◆ **TASK REQUIREMENTS**:
Retype the following data exactly, but leave its pictures out.

(Code change snippets)
- - - -

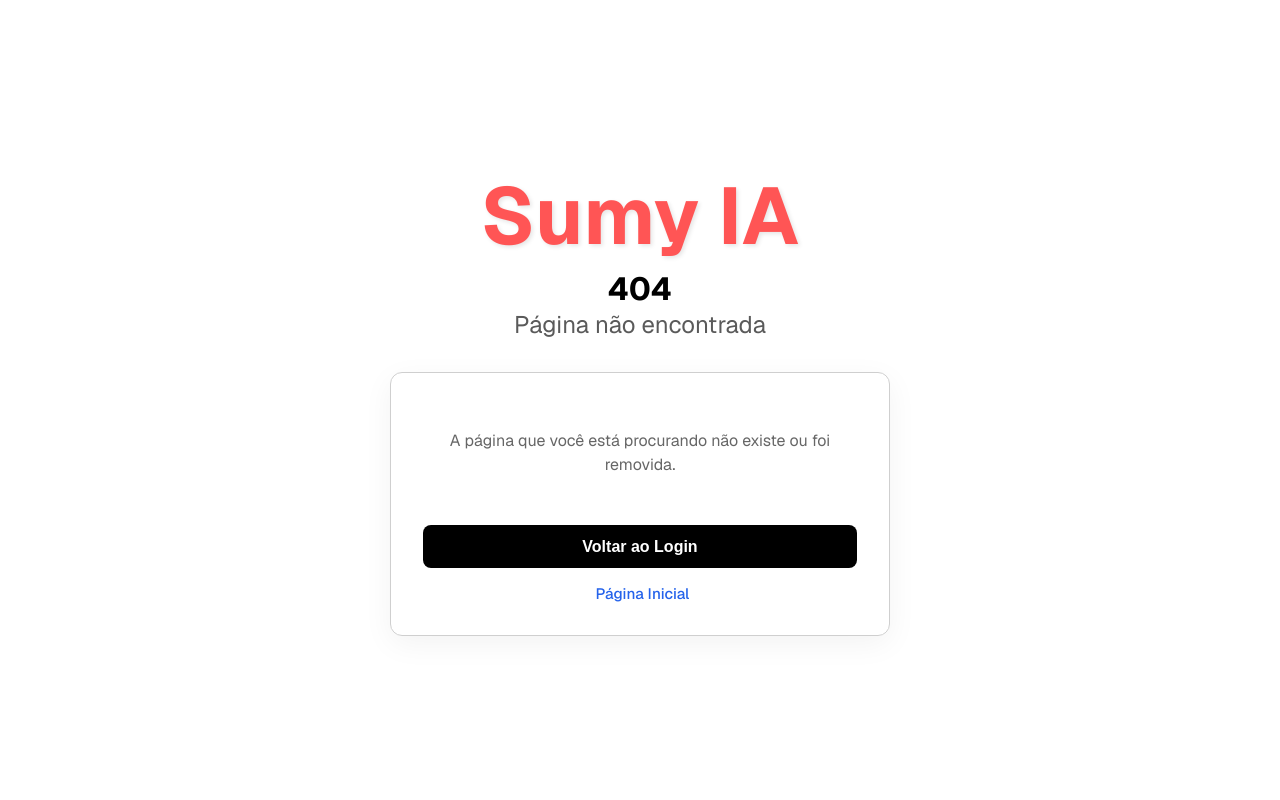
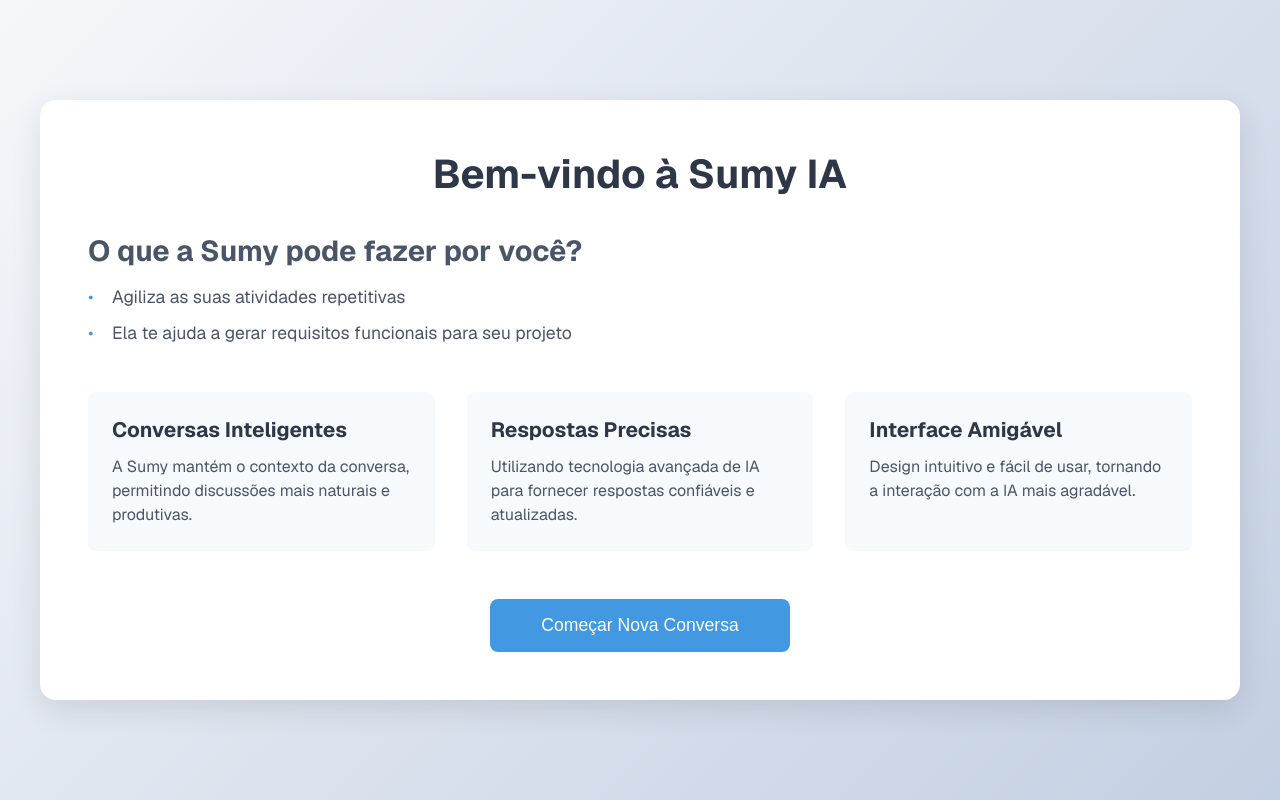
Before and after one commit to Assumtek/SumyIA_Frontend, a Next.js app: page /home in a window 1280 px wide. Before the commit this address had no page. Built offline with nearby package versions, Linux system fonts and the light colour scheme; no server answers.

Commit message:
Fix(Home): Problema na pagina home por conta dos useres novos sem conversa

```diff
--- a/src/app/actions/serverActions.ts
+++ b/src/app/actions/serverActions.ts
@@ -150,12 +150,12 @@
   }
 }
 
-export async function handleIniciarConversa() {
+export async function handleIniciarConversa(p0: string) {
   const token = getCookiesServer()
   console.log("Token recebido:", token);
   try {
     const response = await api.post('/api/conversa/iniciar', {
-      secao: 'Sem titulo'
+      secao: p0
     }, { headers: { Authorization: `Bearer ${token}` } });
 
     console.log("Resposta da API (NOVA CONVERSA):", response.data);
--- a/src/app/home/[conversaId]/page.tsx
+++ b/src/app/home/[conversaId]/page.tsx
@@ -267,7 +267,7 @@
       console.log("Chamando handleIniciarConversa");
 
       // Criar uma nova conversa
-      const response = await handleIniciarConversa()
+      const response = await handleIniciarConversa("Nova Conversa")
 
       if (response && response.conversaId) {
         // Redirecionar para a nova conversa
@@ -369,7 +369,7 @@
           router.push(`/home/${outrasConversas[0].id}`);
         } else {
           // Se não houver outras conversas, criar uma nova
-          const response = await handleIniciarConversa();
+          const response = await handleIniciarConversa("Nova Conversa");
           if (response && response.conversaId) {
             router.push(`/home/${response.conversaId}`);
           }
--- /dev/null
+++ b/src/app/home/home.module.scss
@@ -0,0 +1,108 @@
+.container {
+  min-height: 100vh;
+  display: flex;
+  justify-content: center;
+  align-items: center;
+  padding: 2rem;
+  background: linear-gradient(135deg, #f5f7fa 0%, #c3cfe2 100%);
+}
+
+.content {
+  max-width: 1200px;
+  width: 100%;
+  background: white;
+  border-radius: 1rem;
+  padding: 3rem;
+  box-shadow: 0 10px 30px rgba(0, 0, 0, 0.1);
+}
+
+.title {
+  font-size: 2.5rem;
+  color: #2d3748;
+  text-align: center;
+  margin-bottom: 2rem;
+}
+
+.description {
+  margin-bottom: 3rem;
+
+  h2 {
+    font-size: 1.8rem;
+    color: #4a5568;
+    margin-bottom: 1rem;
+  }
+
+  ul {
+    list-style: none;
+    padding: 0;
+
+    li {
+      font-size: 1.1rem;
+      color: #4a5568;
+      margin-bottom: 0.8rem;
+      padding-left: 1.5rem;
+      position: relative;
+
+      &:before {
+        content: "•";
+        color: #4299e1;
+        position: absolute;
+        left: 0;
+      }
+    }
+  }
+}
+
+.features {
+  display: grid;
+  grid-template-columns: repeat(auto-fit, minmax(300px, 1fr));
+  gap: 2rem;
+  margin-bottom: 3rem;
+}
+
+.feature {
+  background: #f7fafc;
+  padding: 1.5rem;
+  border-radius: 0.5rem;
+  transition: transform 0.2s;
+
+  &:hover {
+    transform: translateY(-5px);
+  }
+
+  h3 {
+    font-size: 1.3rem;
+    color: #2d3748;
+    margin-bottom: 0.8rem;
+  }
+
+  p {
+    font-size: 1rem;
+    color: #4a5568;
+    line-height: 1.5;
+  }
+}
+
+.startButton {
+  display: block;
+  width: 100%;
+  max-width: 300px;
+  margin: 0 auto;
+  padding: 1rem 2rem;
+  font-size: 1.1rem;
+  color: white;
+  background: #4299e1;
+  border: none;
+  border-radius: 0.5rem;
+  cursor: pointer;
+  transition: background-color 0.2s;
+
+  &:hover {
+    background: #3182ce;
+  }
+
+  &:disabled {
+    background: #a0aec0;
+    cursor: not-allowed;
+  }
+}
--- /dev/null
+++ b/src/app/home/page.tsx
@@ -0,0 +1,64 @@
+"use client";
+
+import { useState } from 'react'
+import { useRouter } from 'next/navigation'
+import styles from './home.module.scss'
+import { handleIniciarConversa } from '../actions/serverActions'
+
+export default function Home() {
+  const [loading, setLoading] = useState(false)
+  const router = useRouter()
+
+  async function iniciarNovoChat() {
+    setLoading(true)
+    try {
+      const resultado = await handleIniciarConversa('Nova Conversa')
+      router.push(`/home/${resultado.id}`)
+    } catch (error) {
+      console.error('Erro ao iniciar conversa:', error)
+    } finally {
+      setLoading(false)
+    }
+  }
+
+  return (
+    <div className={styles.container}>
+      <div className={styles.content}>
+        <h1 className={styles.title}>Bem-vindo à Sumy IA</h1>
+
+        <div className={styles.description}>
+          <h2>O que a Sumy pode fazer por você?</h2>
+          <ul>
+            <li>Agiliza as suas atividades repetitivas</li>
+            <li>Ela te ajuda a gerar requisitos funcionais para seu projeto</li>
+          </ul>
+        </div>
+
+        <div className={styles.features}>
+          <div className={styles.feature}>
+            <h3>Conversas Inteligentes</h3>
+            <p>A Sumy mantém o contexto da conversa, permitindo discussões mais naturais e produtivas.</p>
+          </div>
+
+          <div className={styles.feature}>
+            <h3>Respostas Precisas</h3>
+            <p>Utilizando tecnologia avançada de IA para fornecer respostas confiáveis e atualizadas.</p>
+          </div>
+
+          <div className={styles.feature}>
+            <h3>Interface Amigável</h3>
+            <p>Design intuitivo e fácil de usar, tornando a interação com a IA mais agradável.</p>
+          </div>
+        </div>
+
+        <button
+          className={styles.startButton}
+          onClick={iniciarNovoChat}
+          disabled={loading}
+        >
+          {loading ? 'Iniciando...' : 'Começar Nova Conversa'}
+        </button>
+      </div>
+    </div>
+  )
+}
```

- - - -

◆ **COMPLETED TASK**:
Before and after one commit to Assumtek/SumyIA_Frontend, a Next.js app: page /home in a window 1280 px wide. Before the commit this address had no page. Built offline with nearby package versions, Linux system fonts and the light colour scheme; no server answers.

Commit message:
Fix(Home): Problema na pagina home por conta dos useres novos sem conversa

```diff
--- a/src/app/actions/serverActions.ts
+++ b/src/app/actions/serverActions.ts
@@ -150,12 +150,12 @@
   }
 }
 
-export async function handleIniciarConversa() {
+export async function handleIniciarConversa(p0: string) {
   const token = getCookiesServer()
   console.log("Token recebido:", token);
   try {
     const response = await api.post('/api/conversa/iniciar', {
-      secao: 'Sem titulo'
+      secao: p0
     }, { headers: { Authorization: `Bearer ${token}` } });
 
     console.log("Resposta da API (NOVA CONVERSA):", response.data);
--- a/src/app/home/[conversaId]/page.tsx
+++ b/src/app/home/[conversaId]/page.tsx
@@ -267,7 +267,7 @@
       console.log("Chamando handleIniciarConversa");
 
       // Criar uma nova conversa
-      const response = await handleIniciarConversa()
+      const response = await handleIniciarConversa("Nova Conversa")
 
       if (response && response.conversaId) {
         // Redirecionar para a nova conversa
@@ -369,7 +369,7 @@
           router.push(`/home/${outrasConversas[0].id}`);
         } else {
           // Se não houver outras conversas, criar uma nova
-          const response = await handleIniciarConversa();
+          const response = await handleIniciarConversa("Nova Conversa");
           if (response && response.conversaId) {
             router.push(`/home/${response.conversaId}`);
           }
--- /dev/null
+++ b/src/app/home/home.module.scss
@@ -0,0 +1,108 @@
+.container {
+  min-height: 100vh;
+  display: flex;
+  justify-content: center;
+  align-items: center;
+  padding: 2rem;
+  background: linear-gradient(135deg, #f5f7fa 0%, #c3cfe2 100%);
+}
+
+.content {
+  max-width: 1200px;
+  width: 100%;
+  background: white;
+  border-radius: 1rem;
+  padding: 3rem;
+  box-shadow: 0 10px 30px rgba(0, 0, 0, 0.1);
+}
+
+.title {
+  font-size: 2.5rem;
+  color: #2d3748;
+  text-align: center;
+  margin-bottom: 2rem;
+}
+
+.description {
+  margin-bottom: 3rem;
+
+  h2 {
+    font-size: 1.8rem;
+    color: #4a5568;
+    margin-bottom: 1rem;
+  }
+
+  ul {
+    list-style: none;
+    padding: 0;
+
+    li {
+      font-size: 1.1rem;
+      color: #4a5568;
+      margin-bottom: 0.8rem;
+      padding-left: 1.5rem;
+      position: relative;
+
+      &:before {
+        content: "•";
+        color: #4299e1;
+        position: absolute;
+        left: 0;
+      }
+    }
+  }
+}
+
+.features {
+  display: grid;
+  grid-template-columns: repeat(auto-fit, minmax(300px, 1fr));
+  gap: 2rem;
+  margin-bottom: 3rem;
+}
+
+.feature {
+  background: #f7fafc;
+  padding: 1.5rem;
+  border-radius: 0.5rem;
+  transition: transform 0.2s;
+
+  &:hover {
+    transform: translateY(-5px);
+  }
+
+  h3 {
+    font-size: 1.3rem;
+    color: #2d3748;
+    margin-bottom: 0.8rem;
+  }
+
+  p {
+    font-size: 1rem;
+    color: #4a5568;
+    line-height: 1.5;
+  }
+}
+
+.startButton {
+  display: block;
+  width: 100%;
+  max-width: 300px;
+  margin: 0 auto;
+  padding: 1rem 2rem;
+  font-size: 1.1rem;
+  color: white;
+  background: #4299e1;
+  border: none;
+  border-radius: 0.5rem;
+  cursor: pointer;
+  transition: background-color 0.2s;
+
+  &:hover {
+    background: #3182ce;
+  }
+
+  &:disabled {
+    background: #a0aec0;
+    cursor: not-allowed;
+  }
+}
--- /dev/null
+++ b/src/app/home/page.tsx
@@ -0,0 +1,64 @@
+"use client";
+
+import { useState } from 'react'
+import { useRouter } from 'next/navigation'
+import styles from './home.module.scss'
+import { handleIniciarConversa } from '../actions/serverActions'
+
+export default function Home() {
+  const [loading, setLoading] = useState(false)
+  const router = useRouter()
+
+  async function iniciarNovoChat() {
+    setLoading(true)
+    try {
+      const resultado = await handleIniciarConversa('Nova Conversa')
+      router.push(`/home/${resultado.id}`)
+    } catch (error) {
+      console.error('Erro ao iniciar conversa:', error)
+    } finally {
+      setLoading(false)
+    }
+  }
+
+  return (
+    <div className={styles.container}>
+      <div className={styles.content}>
+        <h1 className={styles.title}>Bem-vindo à Sumy IA</h1>
+
+        <div className={styles.description}>
+          <h2>O que a Sumy pode fazer por você?</h2>
+          <ul>
+            <li>Agiliza as suas atividades repetitivas</li>
+            <li>Ela te ajuda a gerar requisitos funcionais para seu projeto</li>
+          </ul>
+        </div>
+
+        <div className={styles.features}>
+          <div className={styles.feature}>
+            <h3>Conversas Inteligentes</h3>
+            <p>A Sumy mantém o contexto da conversa, permitindo discussões mais naturais e produtivas.</p>
+          </div>
+
+          <div className={styles.feature}>
+            <h3>Respostas Precisas</h3>
+            <p>Utilizando tecnologia avançada de IA para fornecer respostas confiáveis e atualizadas.</p>
+          </div>
+
+          <div className={styles.feature}>
+            <h3>Interface Amigável</h3>
+            <p>Design intuitivo e fácil de usar, tornando a interação com a IA mais agradável.</p>
+          </div>
+        </div>
+
+        <button
+          className={styles.startButton}
+          onClick={iniciarNovoChat}
+          disabled={loading}
+        >
+          {loading ? 'Iniciando...' : 'Começar Nova Conversa'}
+        </button>
+      </div>
+    </div>
+  )
+}
```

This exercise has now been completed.